[Stored records]
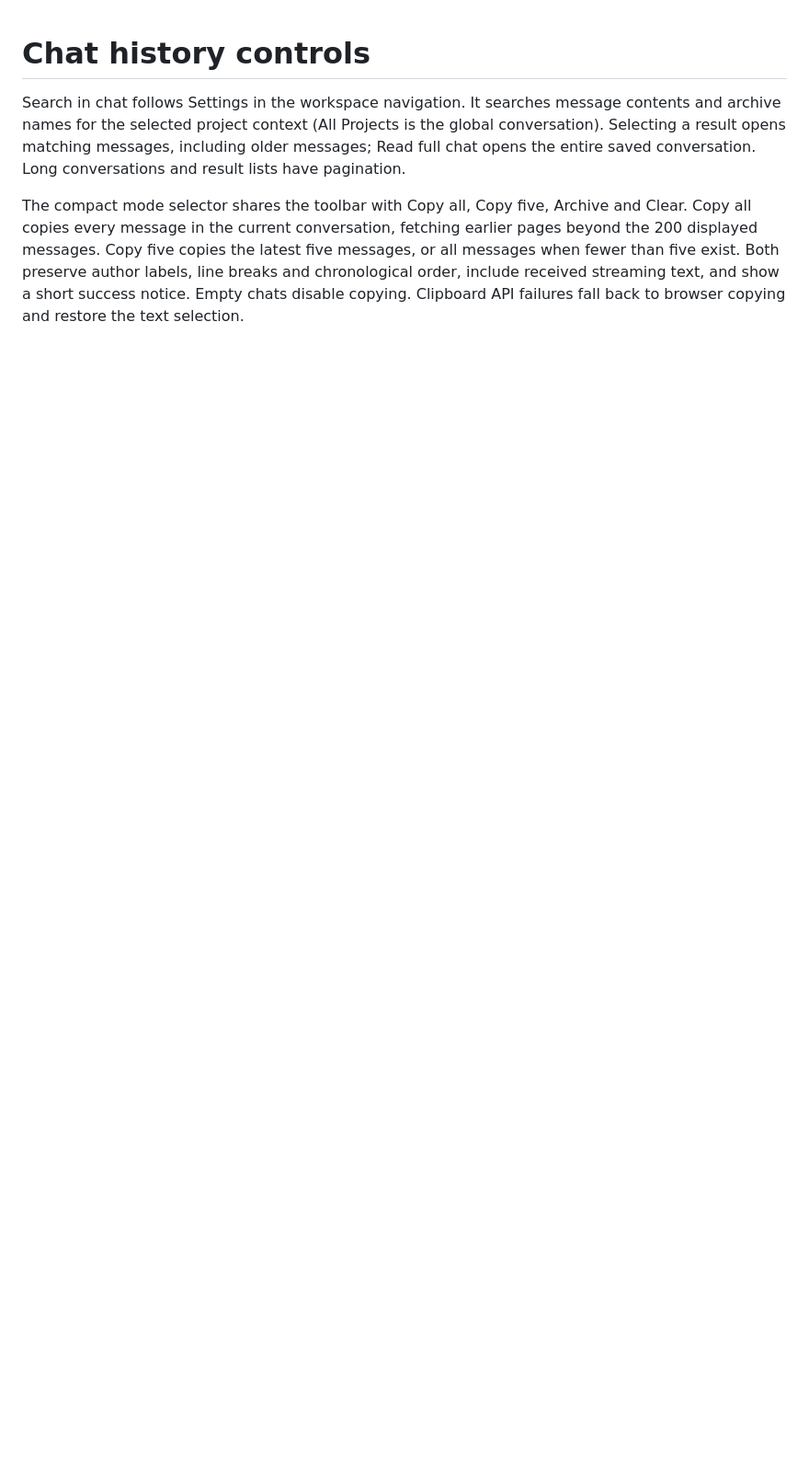
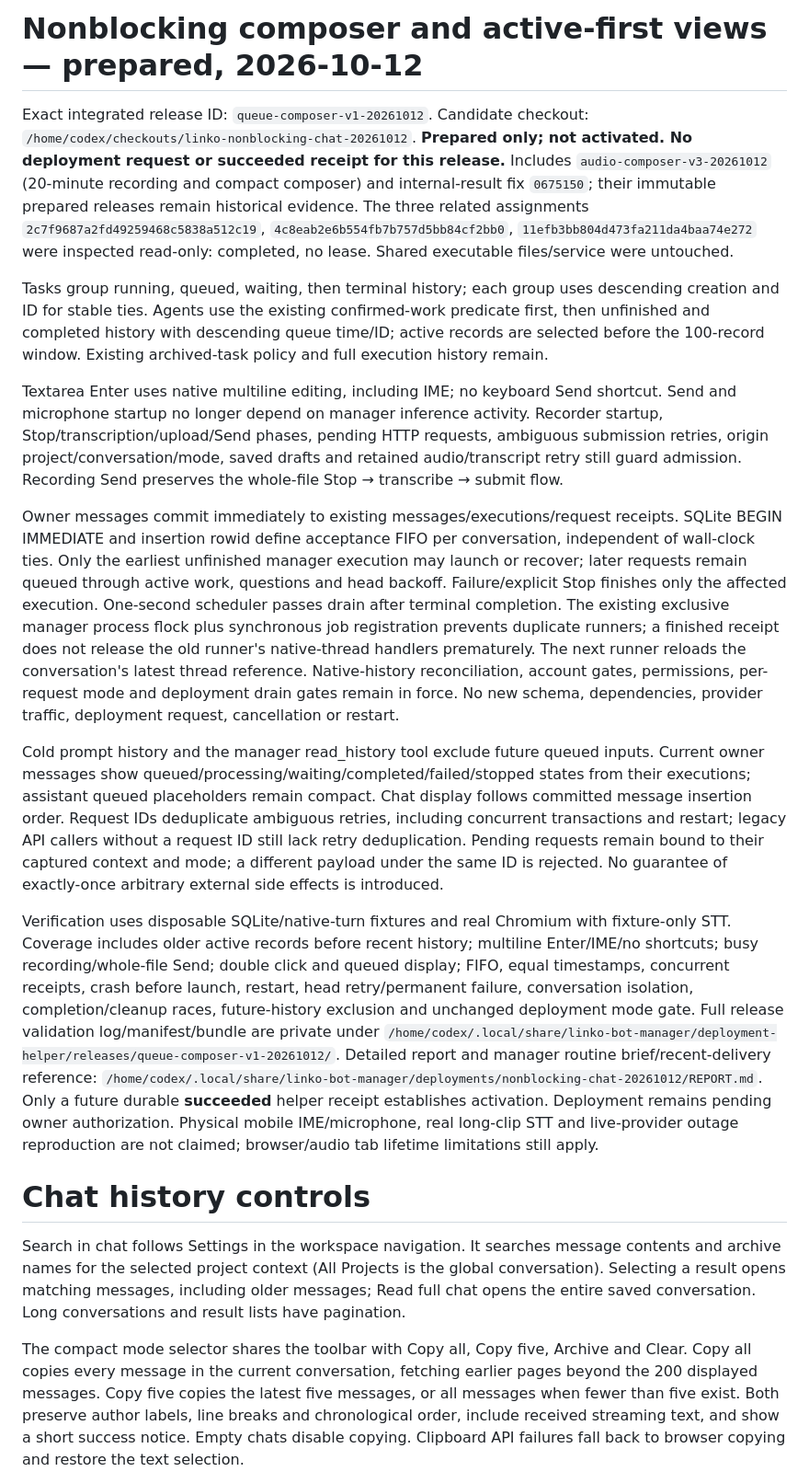
Before and after one commit to Linkoge/Linko-Bot-Boss, a Markdown page: docs/chat-history.md, the part around the change. Shown at 92% size. Drawn GitHub-style; blank space fills up the shorter version.

Commit message:
Document integrated nonblocking chat prepared handoff and evidence

```diff
--- a/docs/chat-history.md
+++ b/docs/chat-history.md
@@ -1,3 +1,57 @@
+# Nonblocking composer and active-first views — prepared, 2026-10-12
+
+Exact integrated release ID: `queue-composer-v1-20261012`. Candidate checkout:
+`/home/codex/checkouts/linko-nonblocking-chat-20261012`.
+**Prepared only; not activated. No deployment request or succeeded receipt for this release.**
+Includes `audio-composer-v3-20261012` (20-minute recording and compact composer) and
+internal-result fix `0675150`; their immutable prepared releases remain historical evidence.
+The three related assignments `2c7f9687a2fd49259468c5838a512c19`,
+`4c8eab2e6b554fb7b757d5bb84cf2bb0`, `11efb3bb804d473fa211da4baa74e272`
+were inspected read-only: completed, no lease. Shared executable files/service were untouched.
+
+Tasks group running, queued, waiting, then terminal history; each group uses descending creation
+and ID for stable ties. Agents use the existing confirmed-work predicate first, then unfinished
+and completed history with descending queue time/ID; active records are selected before the
+100-record window. Existing archived-task policy and full execution history remain.
+
+Textarea Enter uses native multiline editing, including IME; no keyboard Send shortcut.
+Send and microphone startup no longer depend on manager inference activity. Recorder startup,
+Stop/transcription/upload/Send phases, pending HTTP requests, ambiguous submission retries,
+origin project/conversation/mode, saved drafts and retained audio/transcript retry still guard
+admission. Recording Send preserves the whole-file Stop → transcribe → submit flow.
+
+Owner messages commit immediately to existing messages/executions/request receipts. SQLite
+BEGIN IMMEDIATE and insertion rowid define acceptance FIFO per conversation, independent of
+wall-clock ties. Only the earliest unfinished manager execution may launch or recover; later
+requests remain queued through active work, questions and head backoff. Failure/explicit Stop
+finishes only the affected execution. One-second scheduler passes drain after terminal completion.
+The existing exclusive manager process flock plus synchronous job registration prevents duplicate
+runners; a finished receipt does not release the old runner's native-thread handlers prematurely.
+The next runner reloads the conversation's latest thread reference. Native-history reconciliation,
+account gates, permissions, per-request mode and deployment drain gates remain in force.
+No new schema, dependencies, provider traffic, deployment request, cancellation or restart.
+
+Cold prompt history and the manager read_history tool exclude future queued inputs. Current owner
+messages show queued/processing/waiting/completed/failed/stopped states from their executions;
+assistant queued placeholders remain compact. Chat display follows committed message insertion
+order. Request IDs deduplicate ambiguous retries, including concurrent transactions and restart;
+legacy API callers without a request ID still lack retry deduplication. Pending requests remain
+bound to their captured context and mode; a different payload under the same ID is rejected.
+No guarantee of exactly-once arbitrary external side effects is introduced.
+
+Verification uses disposable SQLite/native-turn fixtures and real Chromium with fixture-only STT.
+Coverage includes older active records before recent history; multiline Enter/IME/no shortcuts;
+busy recording/whole-file Send; double click and queued display; FIFO, equal timestamps,
+concurrent receipts, crash before launch, restart, head retry/permanent failure, conversation
+isolation, completion/cleanup races, future-history exclusion and unchanged deployment mode gate.
+Full release validation log/manifest/bundle are private under
+`/home/codex/.local/share/linko-bot-manager/deployment-helper/releases/queue-composer-v1-20261012/`.
+Detailed report and manager routine brief/recent-delivery reference:
+`/home/codex/.local/share/linko-bot-manager/deployments/nonblocking-chat-20261012/REPORT.md`.
+Only a future durable **succeeded** helper receipt establishes activation. Deployment remains
+pending owner authorization. Physical mobile IME/microphone, real long-clip STT and live-provider
+outage reproduction are not claimed; browser/audio tab lifetime limitations still apply.
+
 # Chat history controls
 
 Search in chat follows Settings in the workspace navigation. It searches message contents and archive names for the selected project context (All Projects is the global conversation). Selecting a result opens matching messages, including older messages; Read full chat opens the entire saved conversation. Long conversations and result lists have pagination.
```
Also changed, not shown: docs/AUDIO.md (+10 -1 lines).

▶ **TASK TO COMPLETE**
Which of the lines above include the string "queued"? Pick them out and copy them.

▶ **OUTPUT**
+Tasks group running, queued, waiting, then terminal history; each group uses descending creation
+requests remain queued through active work, questions and head backoff. Failure/explicit Stop
+Cold prompt history and the manager read_history tool exclude future queued inputs. Current owner
+messages show queued/processing/waiting/completed/failed/stopped states from their executions;
+assistant queued placeholders remain compact. Chat display follows committed message insertion
+busy recording/whole-file Send; double click and queued display; FIFO, equal timestamps,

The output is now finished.